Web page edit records
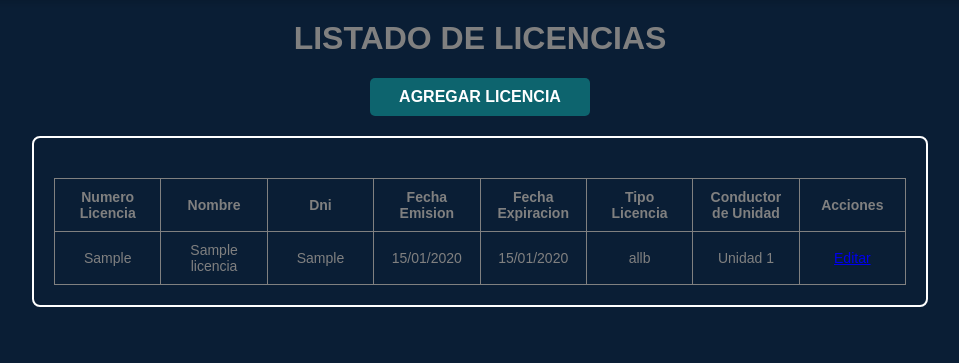
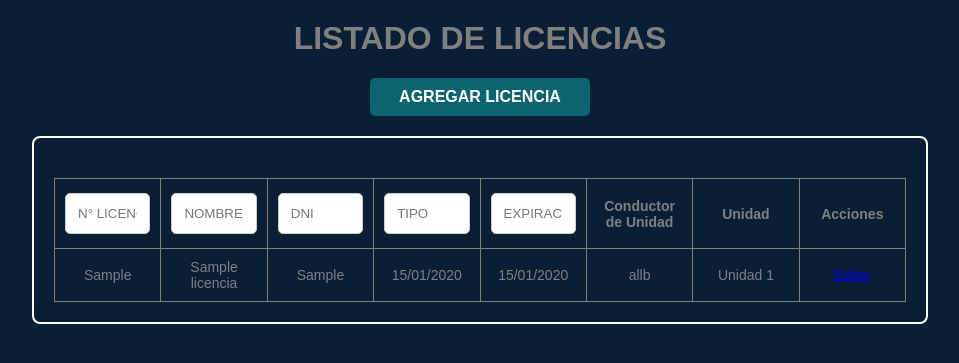
Before and after one commit to deivylara/transporte, a Django app: page /licencias/ in a window 1280 px wide. Shown: the part 48-411 px from the top of the page, without its empty margins (160-1119 px from the left). Run offline with Django 5.2, Linux system fonts and the light colour scheme; a user stored in the database is signed in; tables that the repository leaves empty hold one stand-in row (values such as "Sample post").

Commit message:
agregue el filtrado en as tablas unidades, licencia, control

```diff
--- a/myapp/static/styles/listar_tablas.css
+++ b/myapp/static/styles/listar_tablas.css
@@ -13,6 +13,24 @@ h1 {
     margin-top: 20px;
 }
 
+/* Estilo para los inputs de búsqueda */
+.search-form input[type="text"] {
+    width: 100%;
+    padding: 12px;
+    margin: 4px 0;
+    box-sizing: border-box;
+    border: 1px solid #ccc;
+    border-radius: 5px;
+    transition: border-color 0.3s;
+}
+.search-form-ruc input[type="text"] {
+    width: 100%;
+    padding: 12px;
+    margin: 4px 0;
+    box-sizing: border-box;
+    border: 1px solid #ccc;
+    border-radius: 5px;
+    transition: border-color 0.3s;}
 /* Contenedor principal */
 .container {
     width: 70%;
--- a/myapp/templates/licencias/listar_licencias.html
+++ b/myapp/templates/licencias/listar_licencias.html
@@ -18,13 +18,33 @@
         <table class="licencia">
             <thead>
                 <tr>
-                    <th>Numero Licencia</th>
-                    <th>Nombre</th>
-                    <th>Dni</th>
-                    <th>Fecha Emision</th>
-                    <th>Fecha Expiracion</th>
-                    <th>Tipo Licencia</th>
+                    <th>
+                        <form method="GET" action="{% url 'listar_licencias' %}" class="search-form">
+                            <input type="text" name="numero_licencia" id="numero_licencia" placeholder="N° LICENCIA" value="{{ numero_licencia }}">
+                        </form>
+                    </th>
+                    <th>
+                        <form method="GET" action="{% url 'listar_licencias' %}" class="search-form">
+                            <input type="text" name="nombre" id="nombre" placeholder="NOMBRE" value="{{ nombre }}">
+                        </form>
+                    </th>
+                    <th>
+                        <form method="GET" action="{% url 'listar_licencias' %}" class="search-form">
+                            <input type="text" name="dni" id="dni" placeholder="DNI" value="{{ dni }}">
+                        </form>
+                    </th>
+                    <th>
+                        <form method="GET" action="{% url 'listar_licencias' %}" class="search-form">
+                            <input type="text" name="tipo_licencia" id="tipo_licencia" placeholder="TIPO" value="{{ tipo_licencia }}">
+                        </form>
+                    </th>
+                    <th>
+                        <form method="GET" action="{% url 'listar_licencias' %}" class="search-form">
+                            <input type="text" name="date_filterp" id="date_filterp" placeholder="EXPIRACION " value="{{ date_filterp }}">
+                        </form>
+                    </th>
                     <th>Conductor de Unidad</th>
+                    <th>Unidad</th>
                     <th>Acciones</th>
                 </tr>
             </thead>
--- a/myapp/views.py
+++ b/myapp/views.py
@@ -62,30 +62,87 @@ def crear_contadores_surtidor(request):
 
 @login_required
 def listar_unidades(request):
-    unidades = UnidadTransporte.objects.all()
+    numero_unidad = request.GET.get('numero_unidad', '').strip()
+    socio = request.GET.get('socio', '').strip()
+    responsable = request.GET.get('responsable','').strip()
+    contacto = request.GET.get('contacto','').strip()
+    tarifa = request.GET.get('tarifa','').strip()
+    estado = request.GET.get('estado', '').strip()
+
+    if numero_unidad:
+        unidades = UnidadTransporte.objects.filter(numero_unidad__icontains=numero_unidad)
+    elif socio:
+        unidades = UnidadTransporte.objects.filter(socio=True if socio.lower() == 'si' else False)
+    elif responsable:
+        unidades = UnidadTransporte.objects.filter(responsable__icontains=responsable)
+    elif contacto:
+        unidades = UnidadTransporte.objects.filter(contacto__icontains=contacto)
+    elif tarifa:
+        unidades = UnidadTransporte.objects.filter(id_tarifa__nombre_tarifa__icontains=tarifa)
+    elif estado:
+        unidades = UnidadTransporte.objects.filter(estado=True if estado.lower() == 'activo' else False)
+
+    else:
+        unidades = UnidadTransporte.objects.all()
+
     for unidad in unidades:
         unidad.socio_display = "Sí" if unidad.socio else "No"
         unidad.responsable_display = unidad.responsable
         unidad.contacto_display = unidad.contacto
         unidad.id_tarifa__nombre_tarifa_display = unidad.id_tarifa.nombre_tarifa
         unidad.estado_display = "ACTIVO" if unidad.estado else "SUSPENDIDO"
-    return render(request, 'unidades/listar_unidades.html', {'unidades': unidades})
+
+    return render(request, 'unidades/listar_unidades.html', {
+        'unidades': unidades,
+        'numero_unidad': numero_unidad,
+        'socio': socio,
+        'responsable': responsable,
+        'contacto': contacto,
+        'tarifa': tarifa,
+        'estado': estado,
+    })
 
 @login_required
 def listar_control_unidades(request):
-    controles = controlUnidades.objects.all()
+    numero_control = request.GET.get('numero_control', '').strip()
+    numero_unidad = request.GET.get('numero_unidad', '').strip()
+    vuelta = request.GET.get('vuelta', '').strip()
+    date_filterp = request.GET.get('date_filterp', '').strip()
+
+    if numero_control:
+        controles = controlUnidades.objects.filter(numero_control__icontains=numero_control)
+    elif numero_unidad:
+        controles = controlUnidades.objects.filter(unidad__numero_unidad__icontains=numero_unidad)
+    elif vuelta:
+        controles = controlUnidades.objects.filter(vuelta__icontains=vuelta)
+    elif date_filterp:
+        try:
+            month, year = map(int, date_filterp.split('/'))
+            controles = controles.filter(fecha_vuelta__month=month, fecha_vuelta__year=year)
+        except ValueError:
+            pass
+    else:
+        controles = controlUnidades.objects.all()
+
     for control in controles:
         control.unidad_display = control.unidad.numero_unidad
         control.vuelta_display = control.vuelta
         control.fecha_vuelta_display = control.fecha_vuelta.strftime('%d/%m/%Y')
-    return render(request, 'control_unidades/listar_control.html', {'controles': controles})
+
+    return render(request, 'control_unidades/listar_control.html', {
+        'controles': controles,
+        'numero_control': numero_control,
+        'numero_unidad': numero_unidad,
+        'vuelta': vuelta,
+        'date_filterp': date_filterp
+    })
 
 @login_required
 def listar_tarifas(request):
     tarifas = tarifa.objects.all()
     for tarif in tarifas:
         tarif.nombre_tarifa_display = tarif.nombre_tarifa
-        tarif.monto_display = f"S/ {float(tarif.monto):,.2f}"  # Formato de moneda
+        tarif.monto_display = f"S/ {float(tarif.monto):,.2f}"
     return render(request, 'unidades/listar_tarifa.html', {'tarifas': tarifas})
 
 @login_required
@@ -106,7 +163,6 @@ def listar_pagos(request):
     ).all()
 
     for pago in pagos_list:
-        # Formatear datos relacionados
         pago.vuelta_display = pago.id_control.vuelta if pago.id_control else "N/A"
         pago.numero_unidad_display = pago.id_control.unidad.numero_unidad if pago.id_control and pago.id_control.unidad else "N/A"
         pago.nombre_tarifa_display = pago.id_control.unidad.id_tarifa.nombre_tarifa if pago.id_control and pago.id_control.unidad and pago.id_control.unidad.id_tarifa else "N/A"
@@ -154,8 +210,37 @@ def crear_pago(request):
 
 @login_required
 def listar_licencias(request):
-    licencias = Licencia.objects.all()
-    return render(request, 'licencias/listar_licencias.html', {'licencias': licencias})
+    numero_licencia = request.GET.get('numero_licencia', '').strip()
+    nombre = request.GET.get('nombre', '').strip()
+    dni = request.GET.get('dni', '').strip()
+    tipo_licencia = request.GET.get('tipo_licencia', '').strip()
+    date_filterp = request.GET.get('date_filterp', '').strip()
+
+    if numero_licencia:
+        licencias = Licencia.objects.filter(numero_licencia__icontains=numero_licencia)
+    elif nombre:
+        licencias = Licencia.objects.filter(nombre__icontains=nombre)
+    elif dni:
+        licencias = Licencia.objects.filter(dni__icontains=dni)
+    elif tipo_licencia:
+        licencias = Licencia.objects.filter(tipo_licencia__icontains=tipo_licencia)
+    if date_filterp:
+        try:
+            month, year = map(int, date_filterp.split('/'))
+            licencias = licencias.filter(fecha_expiracion__month=month, fecha_expiracion__year=year)
+        except ValueError:
+            pass
+    else:
+        licencias = Licencia.objects.all()
+
+    return render(request, 'licencias/listar_licencias.html', {
+        'licencias': licencias,
+        'numero_licencia': numero_licencia,
+        'nombre': nombre,
+        'dni': dni,
+        'tipo_licencia': tipo_licencia,
+        'date_filterp': date_filterp,
+    })
 
 @login_required
 def crear_licencias(request):
@@ -181,7 +266,7 @@ def editar_licencia(request, id):
         licencia.tipo_licencia = request.POST.get('tipo_licencia')
         licencia.numero_unidad = request.POST.get('numero_unidad')
         licencia.save()
-        return redirect('listar_licencias')  # Redirigir al listado de licencias
+        return redirect('listar_licencias')
 
     return render(request, 'licencias/editar_licencia.html', {'licencia': licencia}, )
 
```
Also changed, not shown: myapp/templates/control_unidades/listar_control.html (+20 -4 lines), myapp/templates/unidades/listar_unidades.html (+30 -6 lines).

Your objective: Go through the data above and return each line containing the string "year".

Solved exercise:
+            month, year = map(int, date_filterp.split('/'))
+            controles = controles.filter(fecha_vuelta__month=month, fecha_vuelta__year=year)
+            month, year = map(int, date_filterp.split('/'))
+            licencias = licencias.filter(fecha_expiracion__month=month, fecha_expiracion__year=year)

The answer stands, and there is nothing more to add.